Health Minister Chris Picton did not provide answers to questions sent by InDaily on Monday about the length of the waiting list for patients wanting to be seen at the Long COVID Assessment Clinic based at the Royal Adelaide Hospital, or how many staff work at the clinic by deadline.
A spokesperson said this morning that the information should be provided by SA Health.
One patient, who did not want to be identified, was referred to the state’s Long COVID clinic based at the Royal Adelaide Hospital by his GP in January this year.
He had been forced to drop work days as he continued to suffer from extreme fatigue, fogginess and breathlessness following a COVID infection in July 2022.
Weeks later the patient contacted the clinic to ask about his appointment and was shocked to receive an email from the Long COVID Team at the Central Adelaide Local Health Network (CALHN) telling him there would be an eight to 10 month wait.
“I couldn’t believe it, it was ruining my life and I needed some kind of answer,” he said.
As COVID cases continue to plague the state with weekly reported cases of 645 last Friday, those suffering Long COVID can receive GP referrals to the specialist clinic and another Post COVID Rehabilitation Clinic based at the Flinders Medical Centre once symptoms continue after 12 weeks.

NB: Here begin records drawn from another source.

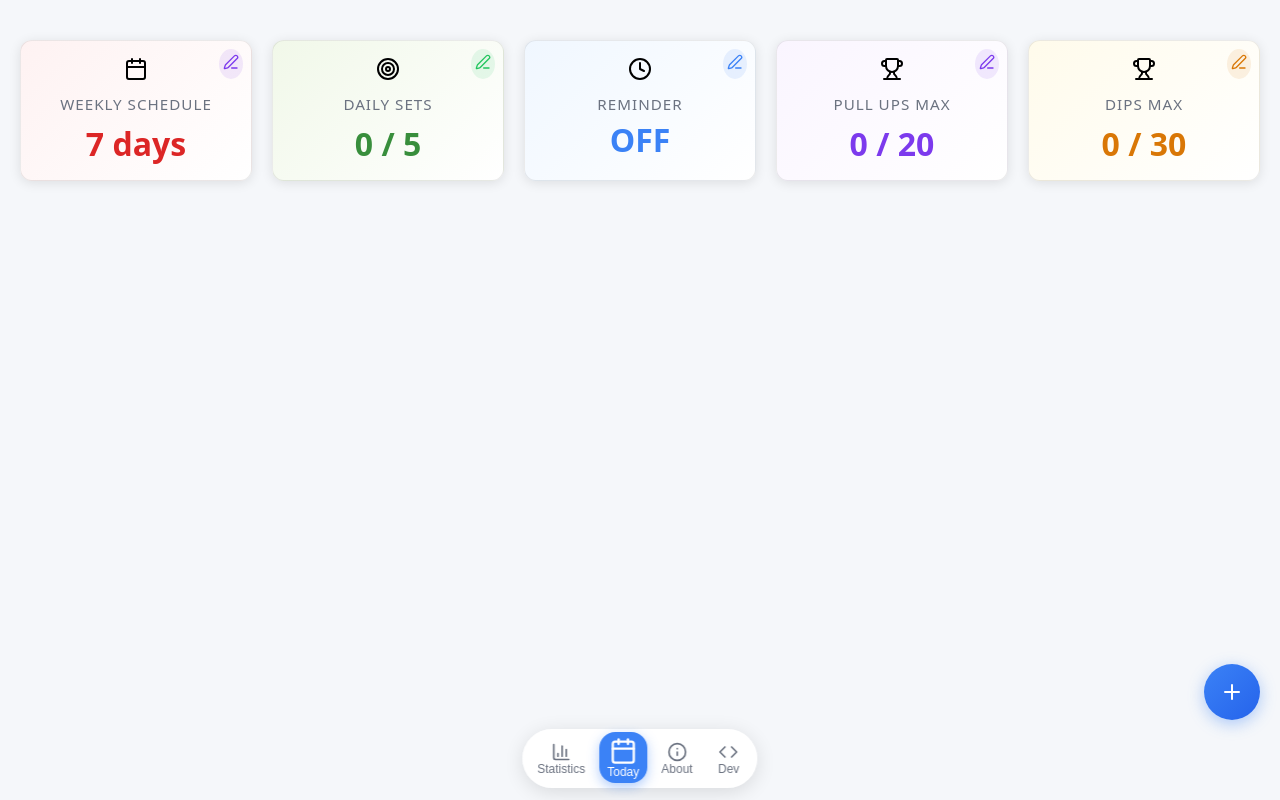
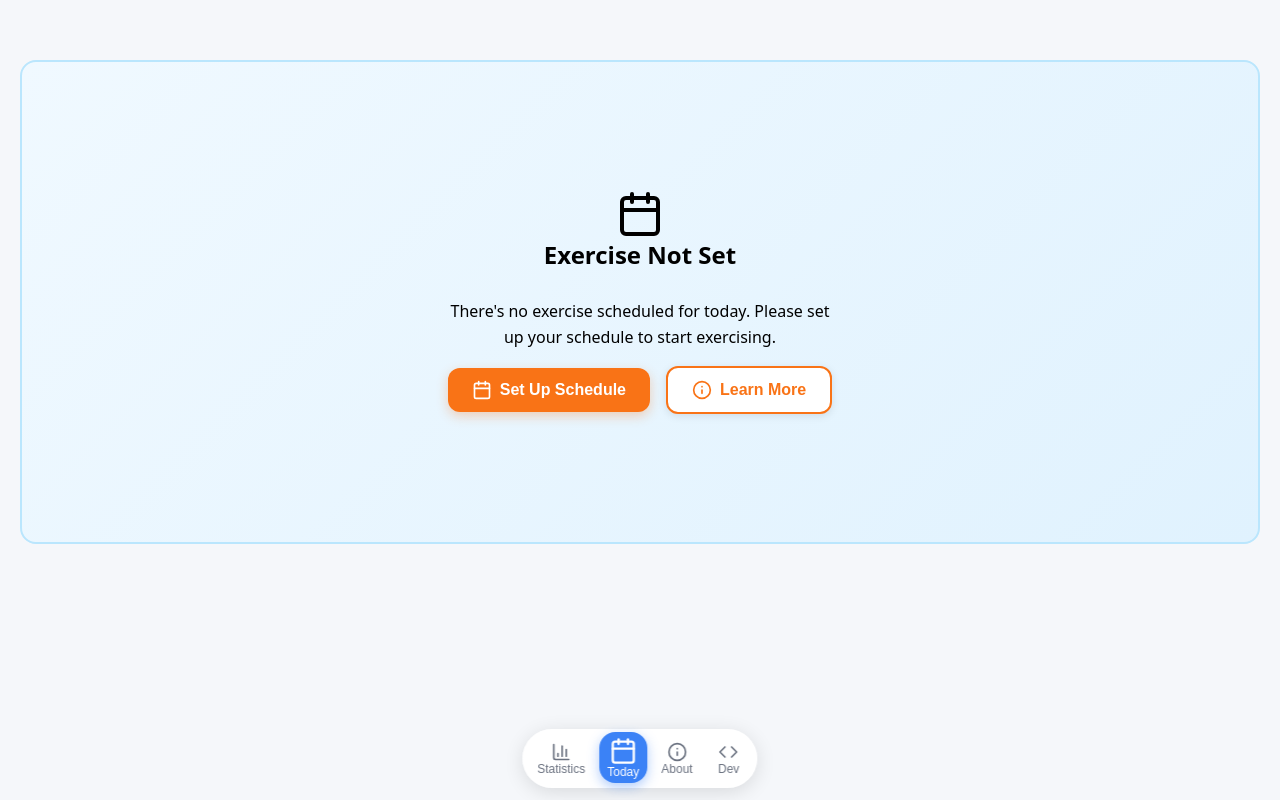
Before and after one commit to Brunomachadob/gtg, a React (Vite) app: page /#today in a window 1280 px wide. Before the commit this address led to /#today. Built offline with nearby package versions, Linux system fonts and the light colour scheme.

Commit message:
some stuff

```diff
--- a/src/App.tsx
+++ b/src/App.tsx
@@ -8,7 +8,7 @@ import { DateService } from './services/DateService';
 
 export function App() {
   const { currentPage, navigateTo } = useRouter();
-  const { config, setConfig } = useConfig();
+  const { config } = useConfig();
 
   // Get session data for countdown integration
   const todayIdx = DateService.getCurrentDate().getDay();
@@ -33,6 +33,7 @@ export function App() {
           <Today
             config={config}
             todayExercise={todayExercise}
+            navigateTo={navigateTo}
             countdown={shouldShowCountdown ? {
               reminder,
               timeRemaining,
--- a/src/components/About/About.tsx
+++ b/src/components/About/About.tsx
@@ -91,20 +91,21 @@ export function About() {
                 <div className="step">
                   <div className="step-number">1</div>
                   <div className="step-content">
-                    <h3>Configure Your Schedule</h3>
+                    <h3>Configure Your Weekly Schedule</h3>
                     <p>
-                      Set up your weekly exercise routine in the Config page. Choose which
-                      exercises to practice each day and how many sets you want to complete.
+                      Set up your weekly exercise routine with designated days for pull-ups,
+                      dips, and rest.
                     </p>
                   </div>
                 </div>
                 <div className="step">
                   <div className="step-number">2</div>
                   <div className="step-content">
-                    <h3>Set Your Intensity</h3>
+                    <h3>Configure how many sets per day</h3>
                     <p>
-                      For each set, aim for about 50-70% of your maximum reps. If you can
-                      do 10 pull-ups max, do 5-7 reps per set. Stay fresh and comfortable.
+                      By default it will start with 5 sets per day, but you can adjust this for more sets.
+                        Also doing more sets are not a problem,
+                        and we will keep track of how many days you were over the minimum.
                     </p>
                   </div>
                 </div>
@@ -121,13 +122,21 @@ export function About() {
                 <div className="step">
                   <div className="step-number">4</div>
                   <div className="step-content">
-                    <h3>Track Your Progress</h3>
+                    <h3>Set a recurring reminder</h3>
                     <p>
-                      Log each set in the Today page and monitor your consistency in the
-                      Statistics page. Focus on completing your daily minimum consistently.
+                      Set a reminder to be notified every time you have a set to do.
                     </p>
                   </div>
                 </div>
+                  <div className="step">
+                      <div className="step-number">5</div>
+                      <div className="step-content">
+                          <h3>Track your progress</h3>
+                          <p>
+                              Check the Statistics tab to monitor your daily, weekly, and monthly performance.
+                          </p>
+                      </div>
+                  </div>
               </div>
             </div>
 
--- a/src/components/Today/Today.css
+++ b/src/components/Today/Today.css
@@ -49,7 +49,8 @@
   align-items: center;
   justify-content: center;
   text-align: center;
-  padding: 60px 20px;
+  padding: 40px 20px;
+  min-height: 50vh;
   background: linear-gradient(135deg, #f0f9ff, #e0f2fe);
   border-radius: 16px;
   border: 2px solid #bae6fd;
@@ -1499,3 +1500,104 @@
     color: #f9fafb;
   }
 }
+
+.schedule-setup-button {
+  display: flex;
+  align-items: center;
+  gap: 8px;
+  background: #f97316;
+  color: white;
+  border: none;
+  border-radius: 12px;
+  padding: 12px 24px;
+  font-size: 16px;
+  font-weight: 600;
+  cursor: pointer;
+  transition: all 0.2s ease;
+  box-shadow: 0 4px 12px rgba(249, 115, 22, 0.3);
+}
+
+.schedule-setup-button:hover {
+  background: #ea580c;
+  transform: translateY(-2px);
+  box-shadow: 0 6px 16px rgba(249, 115, 22, 0.4);
+}
+
+.schedule-setup-button:active {
+  transform: translateY(0);
+  box-shadow: 0 4px 12px rgba(249, 115, 22, 0.3);
+}
+
+.learn-more-button {
+  display: flex;
+  align-items: center;
+  gap: 8px;
+  background: white;
+  color: #f97316;
+  border: 2px solid #f97316;
+  border-radius: 12px;
+  padding: 12px 24px;
+  font-size: 16px;
+  font-weight: 600;
+  cursor: pointer;
+  transition: all 0.2s ease;
+  box-shadow: 0 2px 8px rgba(0, 0, 0, 0.1);
+}
+
+.learn-more-button:hover {
+  background: #f97316;
+  color: white;
+  transform: translateY(-2px);
+  box-shadow: 0 6px 16px rgba(249, 115, 22, 0.3);
+}
+
+.learn-more-button:active {
+  transform: translateY(0);
+  box-shadow: 0 4px 12px rgba(249, 115, 22, 0.3);
+}
+
+/* Button container responsive styling */
+.rest-day-message .flex {
+  display: flex;
+  flex-wrap: wrap;
+  justify-content: center;
+  align-items: center;
+  gap: 16px;
+}
+
+/* For tablets and small screens */
+@media (max-width: 768px) {
+  .rest-day-message .flex {
+    flex-direction: column;
+    gap: 12px;
+  }
+
+  .schedule-setup-button,
+  .learn-more-button {
+    width: 100%;
+    max-width: 280px;
+    justify-content: center;
+  }
+}
+
+/* For very small screens */
+@media (max-width: 480px) {
+  .schedule-setup-button,
+  .learn-more-button {
+    padding: 14px 20px;
+    font-size: 15px;
+    max-width: 250px;
+  }
+
+  .rest-day-message {
+    padding: 32px 16px;
+  }
+
+  .rest-day-message h2 {
+    font-size: 1.5rem;
+  }
+
+  .rest-day-message .flex {
+    gap: 10px;
+  }
+}
--- a/src/components/Today/Today.tsx
+++ b/src/components/Today/Today.tsx
@@ -1,6 +1,6 @@
 import React, { useState } from 'react';
-import { Bed, Plus, Target, Clock, Trophy, Edit3, Calendar } from 'lucide-react';
-import { Config, Exercise } from '../../types';
+import { Bed, Plus, Target, Clock, Trophy, Edit3, Calendar, Info } from 'lucide-react';
+import {Config, Exercise, PageType} from '../../types';
 import { useSession } from '../../hooks/useSession';
 import { useMaxReps } from '../../hooks/useMaxReps';
 import './Today.css';
@@ -17,9 +17,10 @@ interface TodayProps {
   config: Config;
   todayExercise: Exercise;
   countdown?: CountdownData;
+  navigateTo: (page: PageType) => void;
 }
 
-export function Today({ config, todayExercise, countdown }: TodayProps) {
+export function Today({ config, todayExercise, countdown, navigateTo }: TodayProps) {
   const [showRepsInput, setShowRepsInput] = useState(false);
   const [newSetReps, setNewSetReps] = useState(0);
   const [showMaxRepsInput, setShowMaxRepsInput] = useState<string | null>(null);
@@ -61,6 +62,13 @@ export function Today({ config, todayExercise, countdown }: TodayProps) {
   }
 
   const handleAddSet = () => {
+    // Prevent adding sets if no valid exercise is scheduled for today
+    // Use type assertion to handle the case where todayExercise might be empty string
+    const exercise = todayExercise as string;
+    if (!exercise || exercise === '' || exercise === 'Rest') {
+      return;
+    }
+
     // Get the reps from the last completed set to pre-populate the input
     const completedSetsReps = setsDone.filter(reps => reps > 0);
     const lastSetReps = completedSetsReps.length > 0 ? completedSetsReps[completedSetsReps.length - 1] : 0;
@@ -200,6 +208,37 @@ export function Today({ config, todayExercise, countdown }: TodayProps) {
     newSchedule[dayIndex] = value as Exercise;
     setScheduleConfig(newSchedule);
   };
+
+  // If no exercise is scheduled for today (fresh app state), show a setup message
+  if ((!todayExercise || (todayExercise as string) === '') && !showScheduleInput) {
+    return (
+      <div className="today-page">
+        <div className="rest-day-message">
+          <Calendar className="mx-auto mb-4 text-orange-500" size={48} />
+          <h2 className="text-2xl font-bold text-gray-700 mb-2">Exercise Not Set</h2>
+          <p className="text-gray-600 text-center mb-4">
+            There's no exercise scheduled for today. Please set up your schedule to start exercising.
+          </p>
+          <div className="flex justify-center gap-4">
+            <button
+              className="schedule-setup-button"
+              onClick={handleUpdateSchedule}
+            >
+              <Calendar size={20} />
+              Set Up Schedule
+            </button>
+            <button
+              className="learn-more-button"
+              onClick={() => navigateTo('about')}
+            >
+              <Info size={20} />
+              Learn More
+            </button>
+          </div>
+        </div>
+      </div>
+    );
+  }
 
   return (
     <div className="today-page">
--- a/src/hooks/useRouter.ts
+++ b/src/hooks/useRouter.ts
@@ -4,7 +4,6 @@ import { PageType } from '../types';
 // Map hash values to page types
 const hashToPage: Record<string, PageType> = {
   '#today': 'today',
-  '#config': 'config',
   '#stats': 'stats',
   '#about': 'about',
   '#developer': 'developer',
@@ -13,7 +12,6 @@ const hashToPage: Record<string, PageType> = {
 
 const pageToHash: Record<PageType, string> = {
   'today': '#today',
-  'config': '#config',
   'stats': '#stats',
   'about': '#about',
   'developer': '#developer',
--- a/src/types/index.ts
+++ b/src/types/index.ts
@@ -1,7 +1,7 @@
 export const DAYS = ['Sunday', 'Monday', 'Tuesday', 'Wednesday', 'Thursday', 'Friday', 'Saturday'] as const;
 export const EXERCISES = ['Pull Ups', 'Dips', 'Rest'] as const;
 
-export type Exercise = typeof EXERCISES[number];
+export type Exercise = typeof EXERCISES[number] | '';
 
 export interface Config {
   days: Exercise[];
```
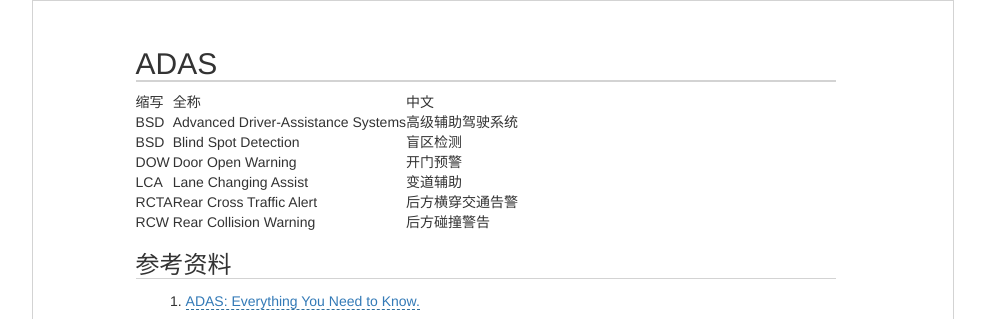
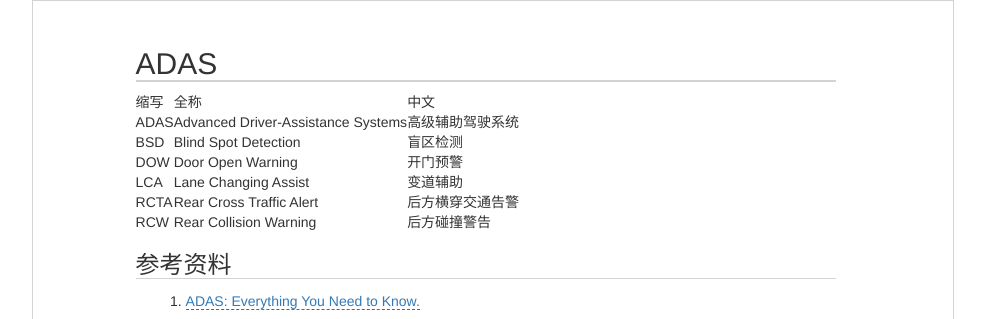
Before and after one commit to luli100/luli100.github.io, a Jekyll site: the page built from _posts/2022-03-03-adas.md, in a window 1280 px wide. Shown: the top 319 px of the page, without its empty margins (147-1132 px from the left). Built offline with Jekyll 4.4.1, drawn with Linux system fonts in a browser that asks for light colours.

```diff
--- a/_config.yml
+++ b/_config.yml
@@ -61,6 +61,7 @@ version: v1.2.0
 # Jekyll 3 now only supports Kramdown for Markdown
 kramdown:
   # Use GitHub flavored markdown, including triple backtick fenced code blocks
+  markdown: GFM
   input: GFM
   # Jekyll 3 and GitHub Pages now only support rouge for syntax highlighting
   syntax_highlighter: rouge
--- a/_posts/2022-03-03-adas.md
+++ b/_posts/2022-03-03-adas.md
@@ -12,7 +12,7 @@ enable: true
     <td>中文</td>
   </tr>
   <tr>
-    <td>BSD</td>
+    <td>ADAS</td>
     <td>Advanced Driver-Assistance Systems</td>
     <td>高级辅助驾驶系统</td>
   </tr>
```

SA Health confirmed this morning that these clinics are only funded through to July next year, but the media team did not answer questions it received on Monday about the length of the waiting list and staff numbers at the clinic by InDaily’s deadline today.
In December last year, SA Health estimated 35,000 South Australians can expect to contract long COVID and more than 600 patients were at that stage seeking specialist support for the chronic illness.
The email sent to the patient from the RAH Long COVID team said: “You have been placed on the waitlist for an appointment. The waitlist is extensive and is currently eight to 10 months.”
“In the interim, please continue to follow up with your GP and consider any community options that could be accessed sooner.”
CAHLN co-lead Long COVID service and head of clinic, Dr Angela Molga, said “referrals are assessed and triaged on the information provided, so the sickest patients are treated first” at the RAH clinic.
“Most patients who attend the clinic have complex symptoms and significant functional impairment, with symptoms ranging from severe fatigue to brain fog and breathlessness,” she said, adding that those attending the clinic can opt into a research initiative.
Responding after deadline, an SA Health spokesperson said the RAH’s Long COVID Clinic operates two days a week, seeing between 10 to 13 patients and reviewing five to six previous cases and is staffed with nurses, specialists, a registrar and pharmacist.
“Patients referred to the RAH can expect to wait six months. The RAH receives referrals from central, northern, regional areas and also from the Northern Territory,” the spokesperson said.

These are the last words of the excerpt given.